Zone 1 place in which an explosive atmosphere consisting of a mixture with air of flammable substances in the form of gas, vapour or mist is likely to occur in normal operation occasionally
Zone 2 place in which an explosive atmosphere consisting of a mixture with air of flammable substances in the form of gas, vapour or mist is not likely to occur in normal operation but, if it does occur, will persist for a short period only
Zone 20 place in which an explosive atmosphere in the form of a cloud of combustible dust in air is present continuously, or for long periods or frequently
Zone 21 area in which an explosive atmosphere in the form of a cloud of combustible dust in air is likely to occur, occasionally, in normal operation
Zone 22 area in which an explosive atmosphere in the form of a cloud of combustible dust in air is not likely to occur in normal operation but, if it does occur, will persist for a short period only
Furthermore, there are different types of protection methods depending on the solution the device pursues to contain the explosion.
- Ex d – Flameproof: In this method, the energized electrical circuits can be in contact with the explosive atmosphere. However, they have to be enclosed within an enclosure specially designed to withstand the pressure caused by a possible explosion occurred inside the case itself and to prevent the spread of flames outside the enclosure that could ignite the external explosive atmosphere. The main feature is a strong and robust construction, which guarantees a high reliability for a long time.
- Ex e – increased safety: This protection method applies measures in order to prevent the formation of arcs, sparks or temperatures which can ignite the explosive mixture, therefore guaranteeing a high safety coefficient.

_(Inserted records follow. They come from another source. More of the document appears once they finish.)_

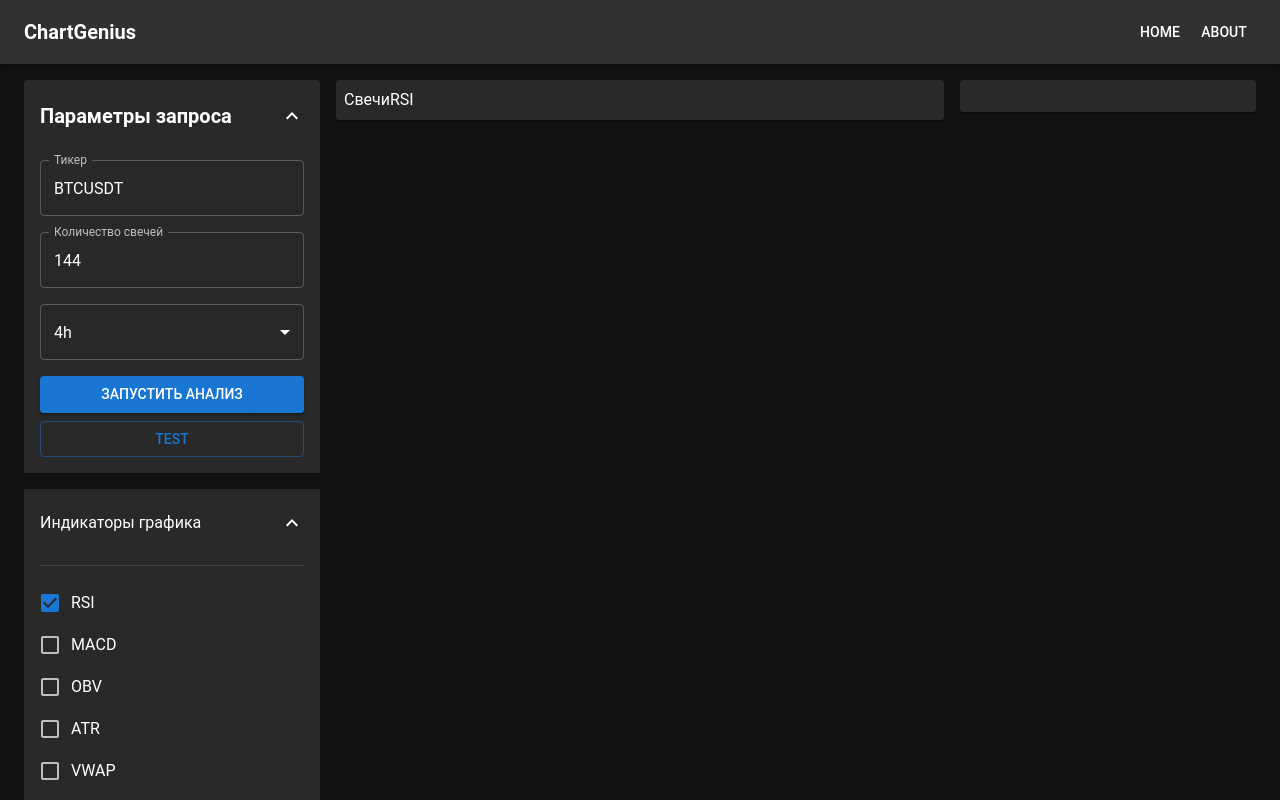
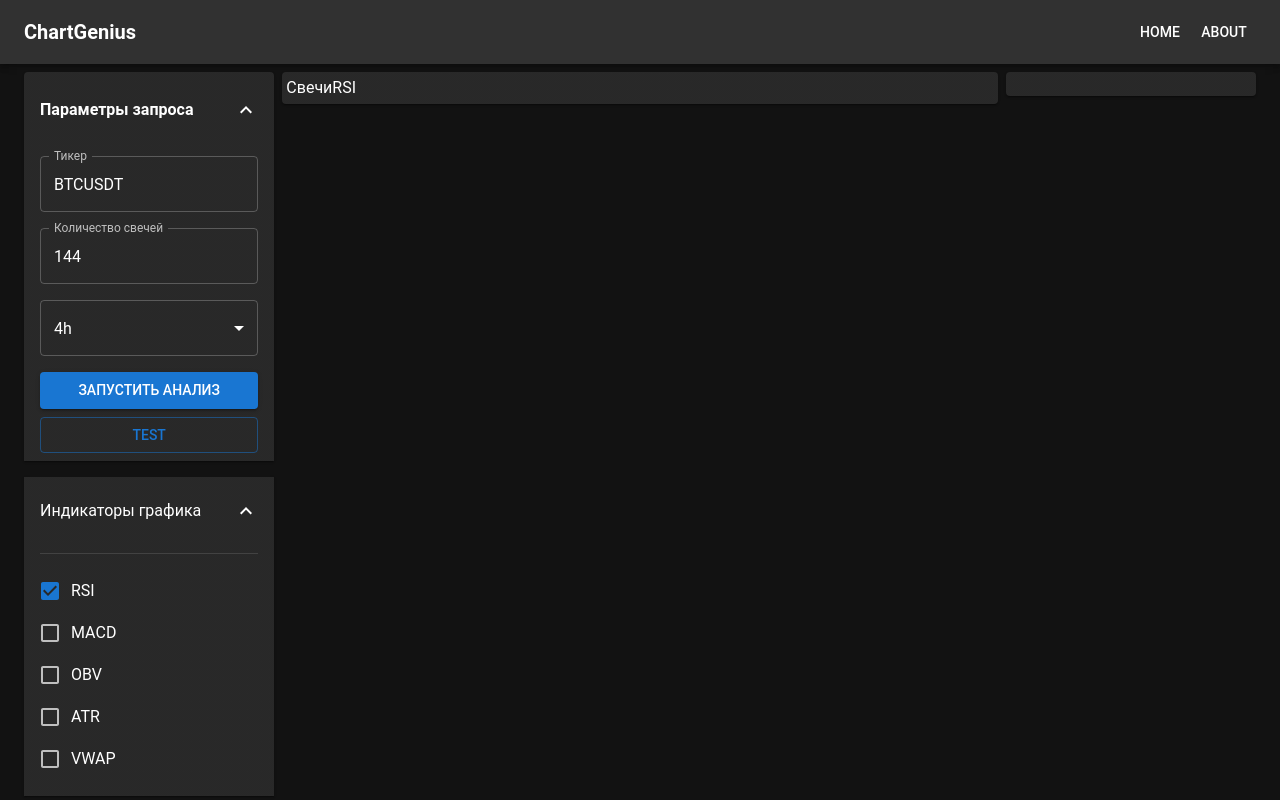
Before and after one commit to 2511319/GeniusO4_full, a React (Vite) app in the folder frontend/: page / in a window 1280 px wide. Shown: the top 800 px of the page. Built offline with nearby package versions, Linux system fonts and the light colour scheme.

Commit message:
буст

```diff
--- a/frontend/src/AnalysisSections.jsx
+++ b/frontend/src/AnalysisSections.jsx
@@ -109,12 +109,33 @@ export default function AnalysisSections({ analysis, activeLayers = [] }) {
   const formatObjectValue = (obj, key) => {
     if (!obj || typeof obj !== 'object') return String(obj);
 
+    // Приоритет для поля explanation
+    if (obj.explanation) {
+      return (
+        <Box>
+          <Typography variant="body2" sx={{ mb: 1, fontStyle: 'italic', color: 'text.primary' }}>
+            {obj.explanation}
+          </Typography>
+          {Object.entries(obj).filter(([k]) => k !== 'explanation').map(([subKey, subValue]) => (
+            <Box key={subKey} sx={{ mb: 0.3 }}>
+              <Typography variant="caption" sx={{ fontWeight: 'bold', color: 'primary.main', fontSize: '0.75rem' }}>
+                {subKey.replace(/_/g, ' ')}:
+              </Typography>
+              <Typography variant="body2" component="span" sx={{ ml: 1, fontSize: '0.8rem' }}>
+                {typeof subValue === 'object' ? JSON.stringify(subValue, null, 2) : String(subValue)}
+              </Typography>
+            </Box>
+          ))}
+        </Box>
+      );
+    }
+
     return Object.entries(obj).map(([subKey, subValue]) => (
-      <Box key={subKey} sx={{ mb: 0.5 }}>
-        <Typography variant="caption" sx={{ fontWeight: 'bold', color: 'primary.main' }}>
-          {subKey}:
+      <Box key={subKey} sx={{ mb: 0.3 }}>
+        <Typography variant="caption" sx={{ fontWeight: 'bold', color: 'primary.main', fontSize: '0.75rem' }}>
+          {subKey.replace(/_/g, ' ')}:
         </Typography>
-        <Typography variant="body2" component="span" sx={{ ml: 1 }}>
+        <Typography variant="body2" component="span" sx={{ ml: 1, fontSize: '0.8rem' }}>
           {typeof subValue === 'object' ? JSON.stringify(subValue, null, 2) : String(subValue)}
         </Typography>
       </Box>
@@ -150,28 +171,33 @@ export default function AnalysisSections({ analysis, activeLayers = [] }) {
         if (visibleSections.length === 0) return null;
 
         return (
-          <Box key={category} sx={{ mb: 2 }}>
-            <Typography variant="h6" sx={{ mb: 1, color: 'primary.main' }}>
+          <Box key={category} sx={{ mb: 1.5 }}>
+            <Typography variant="subtitle1" sx={{ mb: 0.5, color: 'primary.main', fontWeight: 'bold', fontSize: '0.95rem' }}>
               {categoryTitles[category]}
             </Typography>
-            <Divider sx={{ mb: 1 }} />
+            <Divider sx={{ mb: 0.5 }} />
 
             {visibleSections.map(({ key, title }) => {
               const value = analysis[key];
 
               return (
-                <Accordion key={key} defaultExpanded={category === 'basic'}>
-                  <AccordionSummary expandIcon={<ExpandMoreIcon />}>
+                <Accordion key={key} defaultExpanded={category === 'basic'} sx={{ mb: 0.5 }}>
+                  <AccordionSummary
+                    expandIcon={<ExpandMoreIcon />}
+                    sx={{ py: 0.5, minHeight: 'auto', '& .MuiAccordionSummary-content': { my: 0.5 } }}
+                  >
                     <Box sx={{ display: 'flex', alignItems: 'center', gap: 1 }}>
-                      <Typography variant="subtitle1">{title}</Typography>
+                      <Typography variant="body2" sx={{ fontWeight: 'medium', fontSize: '0.85rem' }}>
+                        {title}
+                      </Typography>
                       {activeLayers.includes(key) && (
-                        <Chip label="Активен" size="small" color="primary" />
+                        <Chip label="●" size="small" color="primary" sx={{ minWidth: 'auto', height: 16, fontSize: '0.7rem' }} />
                       )}
                     </Box>
                   </AccordionSummary>
 
-                  <AccordionDetails>
-                    <Box sx={{ whiteSpace: 'pre-wrap' }}>
+                  <AccordionDetails sx={{ py: 1, px: 2 }}>
+                    <Box sx={{ whiteSpace: 'pre-wrap', fontSize: '0.8rem' }}>
                       {formatValue(value, key)}
                     </Box>
                   </AccordionDetails>
--- a/frontend/src/TradingViewChart.jsx
+++ b/frontend/src/TradingViewChart.jsx
@@ -538,7 +538,9 @@ export default function TradingViewChart({ data = [], layers = [], analysis = {}
     // Добавление отрисовки психологических уровней
     if (layers.includes('psychological_levels')) {
       const levels = analysis.psychological_levels || [];
-      levels.forEach((level) => {
+      // Проверяем, что levels - это массив
+      if (Array.isArray(levels)) {
+        levels.forEach((level) => {
         const price = level.price;
         if (price && data.length > 0) {
           const series = mainChart.addLineSeries({
@@ -552,13 +554,16 @@ export default function TradingViewChart({ data = [], layers = [], analysis = {}
           ]);
           chartRef.current.overlays.push(series);
         }
-      });
+        });
+      }
     }
 
     // Добавление отрисовки гэпов
     if (layers.includes('gap_analysis')) {
       const gaps = analysis.gap_analysis || [];
-      gaps.forEach((gap) => {
+      // Проверяем, что gaps - это массив
+      if (Array.isArray(gaps)) {
+        gaps.forEach((gap) => {
         const time = toUnix(gap.date);
         if (time) {
           markers.push({
@@ -569,7 +574,8 @@ export default function TradingViewChart({ data = [], layers = [], analysis = {}
             text: `Gap ${gap.type}`,
           });
         }
-      });
+        });
+      }
     }
 
     // Добавление отрисовки незавершенных зон
--- a/frontend/src/pages/Home.jsx
+++ b/frontend/src/pages/Home.jsx
@@ -61,15 +61,15 @@ export default function Home() {
   };
 
   return (
-    <Container maxWidth="xl" sx={{ mt: 2 }}>
-      <Grid container spacing={2}>
+    <Container maxWidth={false} sx={{ mt: 1, px: 1 }}>
+      <Grid container spacing={1}>
         {/* левая панель */}
-        <Grid item xs={12} md={3}>
-          <Accordion defaultExpanded sx={{ mb: 2 }}>
-            <AccordionSummary expandIcon={<ExpandMoreIcon />}>
-              <Typography variant="h6">Параметры запроса</Typography>
+        <Grid item xs={12} lg={2.5}>
+          <Accordion defaultExpanded sx={{ mb: 1 }}>
+            <AccordionSummary expandIcon={<ExpandMoreIcon />} sx={{ py: 0.5 }}>
+              <Typography variant="subtitle1" fontWeight="bold">Параметры запроса</Typography>
             </AccordionSummary>
-            <AccordionDetails>
+            <AccordionDetails sx={{ py: 1 }}>
 
             <TextField
               fullWidth label="Тикер"
@@ -167,15 +167,15 @@ export default function Home() {
         </Grid>
 
         {/* график */}
-        <Grid item xs={12} md={6}>
-          <Paper sx={{ p: 1, height: 'fit-content' }}>
+        <Grid item xs={12} lg={7}>
+          <Paper sx={{ p: 0.5, height: 'fit-content' }}>
             <TradingViewChart data={data} layers={layers} analysis={analysis} />
           </Paper>
         </Grid>
 
         {/* результаты */}
-        <Grid item xs={12} md={3}>
-          <Paper sx={{ p: 2, maxHeight: '82vh', overflow: 'auto' }}>
+        <Grid item xs={12} lg={2.5}>
+          <Paper sx={{ p: 1.5, maxHeight: '82vh', overflow: 'auto' }}>
             <AnalysisSections analysis={analysis} activeLayers={layers} />
           </Paper>
         </Grid>
```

The equipment is designed to prevent sparks even in irregular operating conditions.
- Ex n – simplified: This protection method uses other protection methods in a simplified way. It’s application to electrical equipment makes them unable to cause the ignition of an explosive atmosphere even during the normal operation. It can be used only in Zone 2. The equipment is divided into “non-sparking” and “sparkling” equipment that can produce sparks, arcs and cause high surface temperatures during normal operation. Based on this classification, it will therefore be possible to have the Ex nA method for non-sparking equipment, Ex nC method for sparking equipment, and Ex nR method for rrestricted breathing enclosures.
- Ex i – Intrinsic Safety. In this protection method the electrical components are of such a limited power that, in any operating condition, the explosion cannot occur.
- Ex-m, Ex-p, Ex-q, Ex-o- isolative principle of the explosion. In these protection methods the electrical materials that could cause the explosion are insulated in order to make the explosion impossible.
Explosion-proof equipment can also be classified according to the temperature class, which is linked to the ignition temperature of the dangerous substances present in the environment.
The surface temperature of the electrical equipment must not exceed the ignition temperature of these substances.
The aim of this article is to state the main ATEX principles to clarify some important issues that represent the starting point for the design and production of efficient explosion-proof products, able to guarantee the safety of the plant and of the people who work there. For Nuova ASP, security is a continuous spur for research and development of increasingly reliable solutions.